• [EXERCISE INSTRUCTIONS]: In the entries below, find every line holding the string "shown" and collect it.

(Collected data entries)

----------------

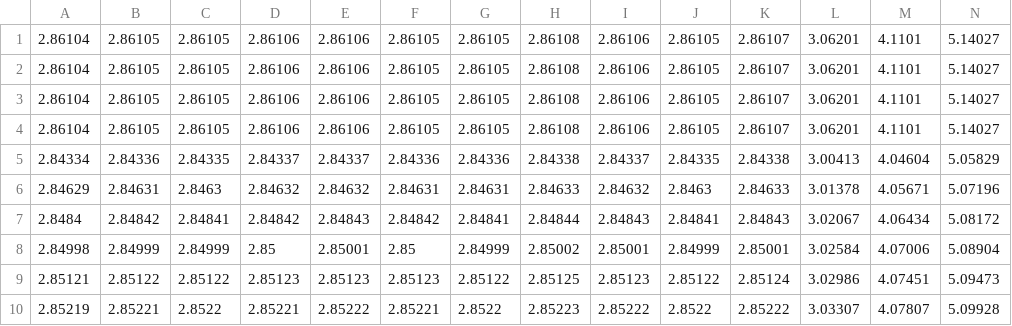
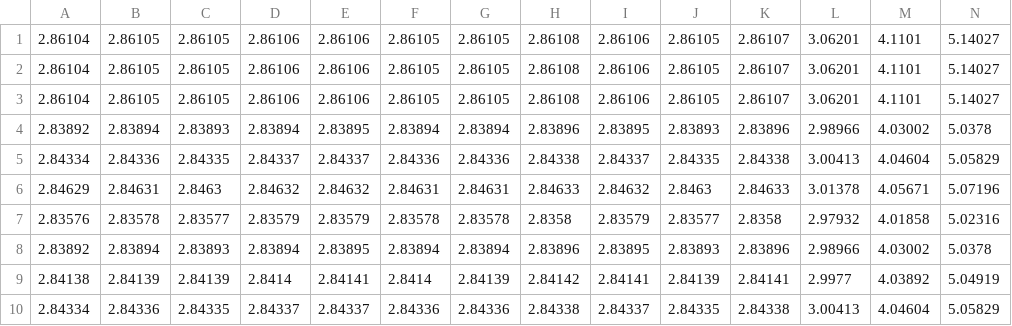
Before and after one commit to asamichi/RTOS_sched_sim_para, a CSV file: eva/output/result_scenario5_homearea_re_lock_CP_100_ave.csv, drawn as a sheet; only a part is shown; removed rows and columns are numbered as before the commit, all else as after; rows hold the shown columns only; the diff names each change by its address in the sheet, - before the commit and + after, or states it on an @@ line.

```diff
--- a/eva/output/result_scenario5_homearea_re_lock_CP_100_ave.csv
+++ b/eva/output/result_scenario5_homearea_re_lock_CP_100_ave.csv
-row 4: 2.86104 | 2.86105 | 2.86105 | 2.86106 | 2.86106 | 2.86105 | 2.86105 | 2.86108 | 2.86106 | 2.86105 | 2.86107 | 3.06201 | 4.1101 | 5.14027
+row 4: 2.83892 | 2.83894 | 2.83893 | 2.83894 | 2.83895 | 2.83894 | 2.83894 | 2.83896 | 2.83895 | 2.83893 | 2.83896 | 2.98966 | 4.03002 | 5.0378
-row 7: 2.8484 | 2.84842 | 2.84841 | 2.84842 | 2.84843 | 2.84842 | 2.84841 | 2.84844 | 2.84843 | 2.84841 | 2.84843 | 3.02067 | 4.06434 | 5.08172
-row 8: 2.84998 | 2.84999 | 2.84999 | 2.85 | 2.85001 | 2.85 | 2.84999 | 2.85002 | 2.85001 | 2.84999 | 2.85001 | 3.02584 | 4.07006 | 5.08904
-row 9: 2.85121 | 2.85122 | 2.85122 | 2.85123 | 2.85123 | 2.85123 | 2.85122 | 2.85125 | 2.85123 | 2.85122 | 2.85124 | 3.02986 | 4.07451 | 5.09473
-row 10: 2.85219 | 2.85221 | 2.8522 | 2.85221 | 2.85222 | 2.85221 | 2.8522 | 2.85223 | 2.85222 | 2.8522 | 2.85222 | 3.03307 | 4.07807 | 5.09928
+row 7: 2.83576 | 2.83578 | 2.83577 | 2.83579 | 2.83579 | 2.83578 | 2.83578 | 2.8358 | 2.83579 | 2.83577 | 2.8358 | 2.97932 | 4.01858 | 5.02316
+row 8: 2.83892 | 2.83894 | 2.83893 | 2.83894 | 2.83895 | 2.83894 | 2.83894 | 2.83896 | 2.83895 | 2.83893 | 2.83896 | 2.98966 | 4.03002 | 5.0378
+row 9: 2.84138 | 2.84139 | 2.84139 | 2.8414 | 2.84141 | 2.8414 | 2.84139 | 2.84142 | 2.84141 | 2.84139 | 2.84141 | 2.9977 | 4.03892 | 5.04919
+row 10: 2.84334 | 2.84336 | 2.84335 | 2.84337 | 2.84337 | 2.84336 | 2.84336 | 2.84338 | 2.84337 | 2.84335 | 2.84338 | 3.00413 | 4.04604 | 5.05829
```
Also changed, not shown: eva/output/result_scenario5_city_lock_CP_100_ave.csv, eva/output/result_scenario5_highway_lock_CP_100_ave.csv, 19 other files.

----------------

• [SOLUTION FOR THIS PROBLEM]:
Before and after one commit to asamichi/RTOS_sched_sim_para, a CSV file: eva/output/result_scenario5_homearea_re_lock_CP_100_ave.csv, drawn as a sheet; only a part is shown; removed rows and columns are numbered as before the commit, all else as after; rows hold the shown columns only; the diff names each change by its address in the sheet, - before the commit and + after, or states it on an @@ line.
Also changed, not shown: eva/output/result_scenario5_city_lock_CP_100_ave.csv, eva/output/result_scenario5_highway_lock_CP_100_ave.csv, 19 other files.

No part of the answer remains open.